Crazy Things We Used to Believe About Psychology

Written by Trevor Eaton, Posted on , in Section Parenting On Purpose

The phrase “the more you learn, the more you realize how little you know,” really applies to most things that we learn as society advances. The awful use of leeches to help cure diseases has given way to more advanced medical treatment. Galeleo once said, “All truths are easy to understand once they are discovered; the point is to discover them.” As we gain more knowledge and understanding it is easy to see the misguided approach that may have been so widely accepted.  There are several examples of things that were once thought of to be proper diagnosis and way of treatment yet, now is laughed at.

A pregnant woman’s thoughts are passed on to the baby.

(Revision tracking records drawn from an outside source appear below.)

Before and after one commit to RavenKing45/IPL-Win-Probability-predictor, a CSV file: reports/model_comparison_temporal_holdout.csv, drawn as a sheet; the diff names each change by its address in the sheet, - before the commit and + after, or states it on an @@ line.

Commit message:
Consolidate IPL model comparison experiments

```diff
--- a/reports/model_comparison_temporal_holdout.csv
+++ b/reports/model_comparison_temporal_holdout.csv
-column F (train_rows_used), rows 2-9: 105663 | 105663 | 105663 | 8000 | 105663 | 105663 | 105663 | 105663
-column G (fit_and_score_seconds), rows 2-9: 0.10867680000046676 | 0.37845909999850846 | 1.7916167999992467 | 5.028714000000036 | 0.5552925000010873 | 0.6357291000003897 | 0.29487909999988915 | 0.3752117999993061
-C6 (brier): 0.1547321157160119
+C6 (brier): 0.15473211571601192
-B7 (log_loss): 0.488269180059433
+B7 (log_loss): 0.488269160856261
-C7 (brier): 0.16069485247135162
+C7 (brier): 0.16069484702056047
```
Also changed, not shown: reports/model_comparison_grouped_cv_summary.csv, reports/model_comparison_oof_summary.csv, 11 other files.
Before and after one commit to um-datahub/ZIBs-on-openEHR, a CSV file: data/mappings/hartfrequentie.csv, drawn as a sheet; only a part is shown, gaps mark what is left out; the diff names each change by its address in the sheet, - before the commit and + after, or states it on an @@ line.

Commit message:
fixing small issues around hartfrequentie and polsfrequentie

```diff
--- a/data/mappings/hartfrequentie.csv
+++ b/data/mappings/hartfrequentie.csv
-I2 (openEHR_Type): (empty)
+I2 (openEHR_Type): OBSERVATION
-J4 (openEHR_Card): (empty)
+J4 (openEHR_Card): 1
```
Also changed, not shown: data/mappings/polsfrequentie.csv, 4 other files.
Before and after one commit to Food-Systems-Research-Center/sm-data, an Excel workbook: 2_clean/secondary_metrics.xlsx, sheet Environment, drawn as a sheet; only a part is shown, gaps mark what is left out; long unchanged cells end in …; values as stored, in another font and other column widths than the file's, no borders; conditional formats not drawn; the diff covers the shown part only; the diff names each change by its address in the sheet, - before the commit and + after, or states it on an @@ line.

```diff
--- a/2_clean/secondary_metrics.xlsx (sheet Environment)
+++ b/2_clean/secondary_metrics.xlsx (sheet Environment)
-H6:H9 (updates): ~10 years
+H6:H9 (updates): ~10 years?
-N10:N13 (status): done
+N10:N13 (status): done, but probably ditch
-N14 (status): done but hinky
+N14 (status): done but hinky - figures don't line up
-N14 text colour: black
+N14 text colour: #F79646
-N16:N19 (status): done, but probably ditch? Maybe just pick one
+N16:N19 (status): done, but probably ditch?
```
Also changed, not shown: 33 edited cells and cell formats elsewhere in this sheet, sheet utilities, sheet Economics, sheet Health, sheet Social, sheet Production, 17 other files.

A pregnant woman passes along the nutrition she gets from the food she eats to the baby as well as other unintended substances such as smoking, drugs, and alcohol. Expectant mothers are encouraged to stay away from these substances, to prevent birth defects and become a fetal addict. However, psychologists also claimed that just like the nutrition that passed onto the baby, the mother’s thoughts did as well. It was this explication was the answer to why certain children developed infant diseases, depression in youth, and struggled with their studies. This theory was also used to explain that the mother of the Elephant Man must have had thoughts of elephants during the pregnancy that passed onto the infant.

Distant Parents Are to Blame for Their Child’s Autism.

Although little is still known about autism in the 50’s and 60’s psychologists blamed the condition on poor parenting.  These autistic children were being ignored by those that were suppose to love them unconditionally and so they were forced to turned to the comfort of themselves and became socially awkward.  This theory lead to the devastation of an entire generation of parents that felt they were the reason for their child’s problems, and some still believe it after all these years.

There are many other examples of psychology theories that were widely accepted as fact and treated accordingly.  Unfortunately after years of study, we have learned that there may have been ulterior motives behind these theories.  Luckily for us we live in an age of information where we are able to look up our symptoms and begin to learn about what ails us.  As science begins collectively improve the available information, and we gain a better understanding of our bodies, patients can begin the path to correct treatment.